Governor taps White for Faith-Based Missouri
JEFFERSON CITY—Gov. Matt Blunt on Sept. 27 unveiled Faith-Based Missouri, a new initiative to boost cooperation between state government and faith and community-based groups to provide services to citizens in need, with one of the five team members being Cole County Sheriff Greg White, a member of Southridge Baptist Church in Jefferson City.
“The most powerful sources of charity, virtue, and shared prosperity in our society are not found in government, but in families, churches, charities and free markets,” Blunt said at a Faith-Based Conference held in Jefferson City. The governor’s home church is Second Baptist in Springfield.
“If we really desire effective government, we must engage these wellsprings of charity, virtue, and shared prosperity. If we really want services that do more than feed a man for a day, or provide temporary shelter, we must cooperate more often with faith- and community-based organizations. If we really wish to transform lives and empower Missourians to make lasting positive change for the future, we must find a way to help get more people of faith involved in our state-administered social programs.”
Blunt announced that the team is charged with studying how we can improve relations between state government and religious and secular charities. The team includes three Missourians with life-long ties to faith-based communities and state employees who share the governor’s commitment to building Faith-Based Missouri. The community team members will travel the state to meet with leaders in Missouri churches and charities to learn what we are doing right, what we are doing wrong, and what we can do to encourage greater cooperation.

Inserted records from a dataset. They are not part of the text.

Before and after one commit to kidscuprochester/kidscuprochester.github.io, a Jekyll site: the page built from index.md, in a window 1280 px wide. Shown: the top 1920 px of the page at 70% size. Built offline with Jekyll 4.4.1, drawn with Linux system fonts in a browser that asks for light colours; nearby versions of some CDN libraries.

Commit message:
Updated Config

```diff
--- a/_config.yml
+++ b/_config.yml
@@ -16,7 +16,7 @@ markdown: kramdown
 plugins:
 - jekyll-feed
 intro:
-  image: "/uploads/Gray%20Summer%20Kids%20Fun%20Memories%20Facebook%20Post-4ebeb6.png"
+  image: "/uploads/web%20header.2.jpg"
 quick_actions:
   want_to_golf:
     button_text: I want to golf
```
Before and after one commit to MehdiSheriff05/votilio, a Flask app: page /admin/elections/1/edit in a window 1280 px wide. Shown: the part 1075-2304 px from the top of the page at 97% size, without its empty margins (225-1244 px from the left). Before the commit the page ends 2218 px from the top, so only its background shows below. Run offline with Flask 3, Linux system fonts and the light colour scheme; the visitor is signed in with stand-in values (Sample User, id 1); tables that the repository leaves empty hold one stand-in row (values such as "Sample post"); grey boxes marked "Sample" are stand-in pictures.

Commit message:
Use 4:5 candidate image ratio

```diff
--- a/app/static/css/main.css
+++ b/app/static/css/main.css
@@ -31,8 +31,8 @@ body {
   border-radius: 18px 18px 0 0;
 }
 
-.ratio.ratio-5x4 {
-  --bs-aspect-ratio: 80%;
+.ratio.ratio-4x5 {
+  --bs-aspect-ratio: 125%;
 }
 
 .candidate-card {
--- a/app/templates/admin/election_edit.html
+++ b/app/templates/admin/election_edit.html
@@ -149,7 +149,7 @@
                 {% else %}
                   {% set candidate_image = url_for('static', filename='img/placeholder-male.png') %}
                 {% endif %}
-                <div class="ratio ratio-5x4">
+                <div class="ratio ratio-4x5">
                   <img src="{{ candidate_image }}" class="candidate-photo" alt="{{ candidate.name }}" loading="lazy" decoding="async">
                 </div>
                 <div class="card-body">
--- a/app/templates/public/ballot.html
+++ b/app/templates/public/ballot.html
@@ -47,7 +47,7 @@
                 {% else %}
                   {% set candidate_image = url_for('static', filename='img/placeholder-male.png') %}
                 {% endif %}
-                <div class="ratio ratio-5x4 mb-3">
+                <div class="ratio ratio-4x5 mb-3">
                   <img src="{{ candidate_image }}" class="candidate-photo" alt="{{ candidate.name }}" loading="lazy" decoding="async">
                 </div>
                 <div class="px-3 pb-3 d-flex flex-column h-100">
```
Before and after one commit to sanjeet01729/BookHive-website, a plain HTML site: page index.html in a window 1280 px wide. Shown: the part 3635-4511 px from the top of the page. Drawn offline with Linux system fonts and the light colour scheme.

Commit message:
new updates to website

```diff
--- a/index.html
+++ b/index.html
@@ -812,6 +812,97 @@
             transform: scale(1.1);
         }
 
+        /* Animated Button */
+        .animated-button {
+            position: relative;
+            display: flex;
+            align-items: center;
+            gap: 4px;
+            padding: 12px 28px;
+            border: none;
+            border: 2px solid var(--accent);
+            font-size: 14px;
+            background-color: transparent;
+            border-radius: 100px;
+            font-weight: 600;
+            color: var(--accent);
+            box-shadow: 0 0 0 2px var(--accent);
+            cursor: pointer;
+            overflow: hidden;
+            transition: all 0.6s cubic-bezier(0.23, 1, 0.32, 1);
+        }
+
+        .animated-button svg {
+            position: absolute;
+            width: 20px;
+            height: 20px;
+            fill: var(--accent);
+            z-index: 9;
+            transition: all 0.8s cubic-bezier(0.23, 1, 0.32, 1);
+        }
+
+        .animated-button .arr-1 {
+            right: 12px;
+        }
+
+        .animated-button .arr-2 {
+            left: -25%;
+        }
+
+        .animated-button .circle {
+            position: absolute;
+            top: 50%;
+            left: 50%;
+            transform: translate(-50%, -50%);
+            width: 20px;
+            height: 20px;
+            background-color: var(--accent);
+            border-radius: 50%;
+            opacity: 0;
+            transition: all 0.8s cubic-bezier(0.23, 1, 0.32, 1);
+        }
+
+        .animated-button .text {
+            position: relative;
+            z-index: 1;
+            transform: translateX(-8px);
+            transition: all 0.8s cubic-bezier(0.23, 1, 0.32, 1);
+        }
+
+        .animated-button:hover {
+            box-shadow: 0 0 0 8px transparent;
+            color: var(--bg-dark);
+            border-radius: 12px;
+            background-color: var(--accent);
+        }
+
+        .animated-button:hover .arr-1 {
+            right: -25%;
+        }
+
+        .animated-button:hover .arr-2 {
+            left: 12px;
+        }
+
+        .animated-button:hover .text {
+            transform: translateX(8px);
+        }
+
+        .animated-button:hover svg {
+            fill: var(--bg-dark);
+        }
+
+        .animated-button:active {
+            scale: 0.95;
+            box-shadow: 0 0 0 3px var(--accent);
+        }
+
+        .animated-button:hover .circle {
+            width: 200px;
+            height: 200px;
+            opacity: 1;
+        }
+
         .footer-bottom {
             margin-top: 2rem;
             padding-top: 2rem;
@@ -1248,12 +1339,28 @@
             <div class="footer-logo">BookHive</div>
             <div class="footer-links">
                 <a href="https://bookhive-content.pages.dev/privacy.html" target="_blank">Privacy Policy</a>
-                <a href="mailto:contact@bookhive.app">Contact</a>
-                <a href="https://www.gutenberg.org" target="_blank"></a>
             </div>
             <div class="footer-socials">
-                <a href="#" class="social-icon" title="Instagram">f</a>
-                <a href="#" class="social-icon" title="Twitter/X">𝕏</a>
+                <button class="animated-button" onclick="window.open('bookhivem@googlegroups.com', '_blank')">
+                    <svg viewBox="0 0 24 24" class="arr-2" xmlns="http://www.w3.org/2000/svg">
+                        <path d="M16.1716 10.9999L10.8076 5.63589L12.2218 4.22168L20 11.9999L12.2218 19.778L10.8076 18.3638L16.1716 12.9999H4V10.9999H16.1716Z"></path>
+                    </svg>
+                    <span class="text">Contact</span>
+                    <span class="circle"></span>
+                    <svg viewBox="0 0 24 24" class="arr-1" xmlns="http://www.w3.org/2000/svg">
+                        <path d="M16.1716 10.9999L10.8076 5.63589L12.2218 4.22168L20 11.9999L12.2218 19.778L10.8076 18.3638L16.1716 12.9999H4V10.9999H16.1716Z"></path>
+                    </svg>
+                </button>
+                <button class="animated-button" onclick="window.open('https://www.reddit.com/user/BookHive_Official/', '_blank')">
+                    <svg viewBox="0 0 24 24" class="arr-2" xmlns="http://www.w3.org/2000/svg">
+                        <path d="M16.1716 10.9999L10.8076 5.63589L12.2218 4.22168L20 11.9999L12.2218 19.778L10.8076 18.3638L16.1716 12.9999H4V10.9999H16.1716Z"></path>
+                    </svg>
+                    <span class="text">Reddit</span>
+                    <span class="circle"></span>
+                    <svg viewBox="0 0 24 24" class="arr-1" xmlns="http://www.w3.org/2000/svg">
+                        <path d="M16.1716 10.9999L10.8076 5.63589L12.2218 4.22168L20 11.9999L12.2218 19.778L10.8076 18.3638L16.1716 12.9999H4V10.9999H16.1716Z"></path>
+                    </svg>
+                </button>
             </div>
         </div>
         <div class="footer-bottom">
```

The remaining members will work closely with state agencies to find answers to the same questions.
Partnering with religious charities to make Missouri a better place for all Missourians is the goal.
Besides White, team members are: Reynaldo Anderson of St. Louis, an assistant professor of education at Harris-Stowe University and a member of Saint Peter AME Church in St. Louis; Andrew Rollins III of Kansas City, an ordained itinerant elder in the AME Church; Ed Martin of Jefferson City, the governor’s chief of staff who is an active Catholic and the Father McGivney Fellow for Rights of Conscience with Americans United for Life; and Angel McCormick Franks of St. Louis, director of the Missouri Office of Supplier and Workforce Diversity.
White, who gave his testimony in chapel at the Baptist Building in February, is an ordained Baptist minister with a lifetime of experience in serving his fellow Americans. The governor noted that White understands how to bridge religious and cultural divides, and has some innovative ideas on how faith-based organizations can serve Missourians through disaster response coordination.